Task description »
Your answer should be the complete data, copied exactly.

Top of Source data

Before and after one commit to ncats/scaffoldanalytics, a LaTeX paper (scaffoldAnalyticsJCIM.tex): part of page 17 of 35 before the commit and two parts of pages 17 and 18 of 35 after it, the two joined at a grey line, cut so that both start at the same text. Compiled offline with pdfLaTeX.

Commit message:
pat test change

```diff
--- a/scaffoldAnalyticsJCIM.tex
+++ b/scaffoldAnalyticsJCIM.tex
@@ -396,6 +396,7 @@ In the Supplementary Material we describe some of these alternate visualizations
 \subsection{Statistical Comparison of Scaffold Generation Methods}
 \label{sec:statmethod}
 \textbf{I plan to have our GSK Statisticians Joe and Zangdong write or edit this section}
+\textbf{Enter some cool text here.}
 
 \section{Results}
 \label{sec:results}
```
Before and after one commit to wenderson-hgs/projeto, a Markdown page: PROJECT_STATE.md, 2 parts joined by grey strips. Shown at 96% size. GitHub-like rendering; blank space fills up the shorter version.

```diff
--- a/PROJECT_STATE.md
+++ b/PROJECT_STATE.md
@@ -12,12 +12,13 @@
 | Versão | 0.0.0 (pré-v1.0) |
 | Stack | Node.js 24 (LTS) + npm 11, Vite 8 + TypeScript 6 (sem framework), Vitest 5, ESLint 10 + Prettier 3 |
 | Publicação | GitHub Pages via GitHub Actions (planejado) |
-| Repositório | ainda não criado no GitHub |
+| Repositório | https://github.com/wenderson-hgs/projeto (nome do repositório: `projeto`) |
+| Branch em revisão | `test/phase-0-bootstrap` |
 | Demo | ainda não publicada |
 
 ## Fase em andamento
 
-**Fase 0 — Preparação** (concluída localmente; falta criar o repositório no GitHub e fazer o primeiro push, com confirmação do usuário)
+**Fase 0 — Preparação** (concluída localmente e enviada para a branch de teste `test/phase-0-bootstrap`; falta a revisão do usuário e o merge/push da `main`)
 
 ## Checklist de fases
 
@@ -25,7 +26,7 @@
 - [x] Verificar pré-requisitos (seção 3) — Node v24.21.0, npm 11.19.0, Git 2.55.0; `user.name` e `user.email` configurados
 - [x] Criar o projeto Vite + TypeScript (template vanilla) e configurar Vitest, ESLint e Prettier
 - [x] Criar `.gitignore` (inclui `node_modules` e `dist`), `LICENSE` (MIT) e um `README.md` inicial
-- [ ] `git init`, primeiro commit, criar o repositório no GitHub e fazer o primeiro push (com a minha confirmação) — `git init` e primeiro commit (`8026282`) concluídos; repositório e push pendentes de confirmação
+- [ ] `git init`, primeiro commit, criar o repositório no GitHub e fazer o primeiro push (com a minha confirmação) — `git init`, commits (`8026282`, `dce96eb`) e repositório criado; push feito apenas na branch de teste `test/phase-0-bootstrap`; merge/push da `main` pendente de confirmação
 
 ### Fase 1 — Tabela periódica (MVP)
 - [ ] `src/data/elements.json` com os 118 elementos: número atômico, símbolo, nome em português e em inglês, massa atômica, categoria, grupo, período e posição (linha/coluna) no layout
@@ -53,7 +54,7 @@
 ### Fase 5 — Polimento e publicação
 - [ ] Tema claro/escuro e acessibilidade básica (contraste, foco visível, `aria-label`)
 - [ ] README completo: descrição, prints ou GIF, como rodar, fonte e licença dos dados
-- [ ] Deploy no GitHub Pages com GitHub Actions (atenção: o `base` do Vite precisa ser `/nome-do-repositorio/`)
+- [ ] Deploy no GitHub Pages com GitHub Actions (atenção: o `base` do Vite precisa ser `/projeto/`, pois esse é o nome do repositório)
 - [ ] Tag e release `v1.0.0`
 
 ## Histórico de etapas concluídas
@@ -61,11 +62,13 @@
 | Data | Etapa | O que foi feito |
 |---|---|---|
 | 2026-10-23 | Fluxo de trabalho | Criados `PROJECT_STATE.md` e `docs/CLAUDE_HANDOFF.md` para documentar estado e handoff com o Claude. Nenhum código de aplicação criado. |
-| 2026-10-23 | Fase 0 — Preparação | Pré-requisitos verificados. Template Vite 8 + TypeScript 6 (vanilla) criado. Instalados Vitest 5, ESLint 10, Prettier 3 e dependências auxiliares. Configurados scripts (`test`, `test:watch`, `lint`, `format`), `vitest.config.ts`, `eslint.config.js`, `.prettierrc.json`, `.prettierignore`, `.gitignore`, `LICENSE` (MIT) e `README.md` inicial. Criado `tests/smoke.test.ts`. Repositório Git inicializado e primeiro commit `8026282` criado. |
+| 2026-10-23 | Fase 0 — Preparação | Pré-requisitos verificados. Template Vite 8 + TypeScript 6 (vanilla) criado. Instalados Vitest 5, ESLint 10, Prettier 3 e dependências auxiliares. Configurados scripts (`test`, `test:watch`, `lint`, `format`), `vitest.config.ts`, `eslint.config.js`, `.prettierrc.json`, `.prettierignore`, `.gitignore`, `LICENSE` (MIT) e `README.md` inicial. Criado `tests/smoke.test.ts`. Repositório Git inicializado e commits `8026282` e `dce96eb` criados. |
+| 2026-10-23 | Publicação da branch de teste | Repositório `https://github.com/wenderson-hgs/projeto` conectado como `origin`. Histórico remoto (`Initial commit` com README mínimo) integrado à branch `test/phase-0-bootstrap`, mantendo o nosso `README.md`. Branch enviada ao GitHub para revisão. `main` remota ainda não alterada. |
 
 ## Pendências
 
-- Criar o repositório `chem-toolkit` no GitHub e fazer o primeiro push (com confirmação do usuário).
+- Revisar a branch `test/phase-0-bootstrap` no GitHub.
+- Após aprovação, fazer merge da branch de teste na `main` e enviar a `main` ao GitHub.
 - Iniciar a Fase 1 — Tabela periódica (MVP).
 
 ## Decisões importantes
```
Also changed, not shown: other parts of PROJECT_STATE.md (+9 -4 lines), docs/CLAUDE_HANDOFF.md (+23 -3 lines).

Bottom of Source data

Written answer »
Before and after one commit to ncats/scaffoldanalytics, a LaTeX paper (scaffoldAnalyticsJCIM.tex): part of page 17 of 35 before the commit and two parts of pages 17 and 18 of 35 after it, the two joined at a grey line, cut so that both start at the same text. Compiled offline with pdfLaTeX.

Commit message:
pat test change

```diff
--- a/scaffoldAnalyticsJCIM.tex
+++ b/scaffoldAnalyticsJCIM.tex
@@ -396,6 +396,7 @@ In the Supplementary Material we describe some of these alternate visualizations
 \subsection{Statistical Comparison of Scaffold Generation Methods}
 \label{sec:statmethod}
 \textbf{I plan to have our GSK Statisticians Joe and Zangdong write or edit this section}
+\textbf{Enter some cool text here.}
 
 \section{Results}
 \label{sec:results}
```
Before and after one commit to wenderson-hgs/projeto, a Markdown page: PROJECT_STATE.md, 2 parts joined by grey strips. Shown at 96% size. GitHub-like rendering; blank space fills up the shorter version.

```diff
--- a/PROJECT_STATE.md
+++ b/PROJECT_STATE.md
@@ -12,12 +12,13 @@
 | Versão | 0.0.0 (pré-v1.0) |
 | Stack | Node.js 24 (LTS) + npm 11, Vite 8 + TypeScript 6 (sem framework), Vitest 5, ESLint 10 + Prettier 3 |
 | Publicação | GitHub Pages via GitHub Actions (planejado) |
-| Repositório | ainda não criado no GitHub |
+| Repositório | https://github.com/wenderson-hgs/projeto (nome do repositório: `projeto`) |
+| Branch em revisão | `test/phase-0-bootstrap` |
 | Demo | ainda não publicada |
 
 ## Fase em andamento
 
-**Fase 0 — Preparação** (concluída localmente; falta criar o repositório no GitHub e fazer o primeiro push, com confirmação do usuário)
+**Fase 0 — Preparação** (concluída localmente e enviada para a branch de teste `test/phase-0-bootstrap`; falta a revisão do usuário e o merge/push da `main`)
 
 ## Checklist de fases
 
@@ -25,7 +26,7 @@
 - [x] Verificar pré-requisitos (seção 3) — Node v24.21.0, npm 11.19.0, Git 2.55.0; `user.name` e `user.email` configurados
 - [x] Criar o projeto Vite + TypeScript (template vanilla) e configurar Vitest, ESLint e Prettier
 - [x] Criar `.gitignore` (inclui `node_modules` e `dist`), `LICENSE` (MIT) e um `README.md` inicial
-- [ ] `git init`, primeiro commit, criar o repositório no GitHub e fazer o primeiro push (com a minha confirmação) — `git init` e primeiro commit (`8026282`) concluídos; repositório e push pendentes de confirmação
+- [ ] `git init`, primeiro commit, criar o repositório no GitHub e fazer o primeiro push (com a minha confirmação) — `git init`, commits (`8026282`, `dce96eb`) e repositório criado; push feito apenas na branch de teste `test/phase-0-bootstrap`; merge/push da `main` pendente de confirmação
 
 ### Fase 1 — Tabela periódica (MVP)
 - [ ] `src/data/elements.json` com os 118 elementos: número atômico, símbolo, nome em português e em inglês, massa atômica, categoria, grupo, período e posição (linha/coluna) no layout
@@ -53,7 +54,7 @@
 ### Fase 5 — Polimento e publicação
 - [ ] Tema claro/escuro e acessibilidade básica (contraste, foco visível, `aria-label`)
 - [ ] README completo: descrição, prints ou GIF, como rodar, fonte e licença dos dados
-- [ ] Deploy no GitHub Pages com GitHub Actions (atenção: o `base` do Vite precisa ser `/nome-do-repositorio/`)
+- [ ] Deploy no GitHub Pages com GitHub Actions (atenção: o `base` do Vite precisa ser `/projeto/`, pois esse é o nome do repositório)
 - [ ] Tag e release `v1.0.0`
 
 ## Histórico de etapas concluídas
@@ -61,11 +62,13 @@
 | Data | Etapa | O que foi feito |
 |---|---|---|
 | 2026-10-23 | Fluxo de trabalho | Criados `PROJECT_STATE.md` e `docs/CLAUDE_HANDOFF.md` para documentar estado e handoff com o Claude. Nenhum código de aplicação criado. |
-| 2026-10-23 | Fase 0 — Preparação | Pré-requisitos verificados. Template Vite 8 + TypeScript 6 (vanilla) criado. Instalados Vitest 5, ESLint 10, Prettier 3 e dependências auxiliares. Configurados scripts (`test`, `test:watch`, `lint`, `format`), `vitest.config.ts`, `eslint.config.js`, `.prettierrc.json`, `.prettierignore`, `.gitignore`, `LICENSE` (MIT) e `README.md` inicial. Criado `tests/smoke.test.ts`. Repositório Git inicializado e primeiro commit `8026282` criado. |
+| 2026-10-23 | Fase 0 — Preparação | Pré-requisitos verificados. Template Vite 8 + TypeScript 6 (vanilla) criado. Instalados Vitest 5, ESLint 10, Prettier 3 e dependências auxiliares. Configurados scripts (`test`, `test:watch`, `lint`, `format`), `vitest.config.ts`, `eslint.config.js`, `.prettierrc.json`, `.prettierignore`, `.gitignore`, `LICENSE` (MIT) e `README.md` inicial. Criado `tests/smoke.test.ts`. Repositório Git inicializado e commits `8026282` e `dce96eb` criados. |
+| 2026-10-23 | Publicação da branch de teste | Repositório `https://github.com/wenderson-hgs/projeto` conectado como `origin`. Histórico remoto (`Initial commit` com README mínimo) integrado à branch `test/phase-0-bootstrap`, mantendo o nosso `README.md`. Branch enviada ao GitHub para revisão. `main` remota ainda não alterada. |
 
 ## Pendências
 
-- Criar o repositório `chem-toolkit` no GitHub e fazer o primeiro push (com confirmação do usuário).
+- Revisar a branch `test/phase-0-bootstrap` no GitHub.
+- Após aprovação, fazer merge da branch de teste na `main` e enviar a `main` ao GitHub.
 - Iniciar a Fase 1 — Tabela periódica (MVP).
 
 ## Decisões importantes
```
Also changed, not shown: other parts of PROJECT_STATE.md (+9 -4 lines), docs/CLAUDE_HANDOFF.md (+23 -3 lines).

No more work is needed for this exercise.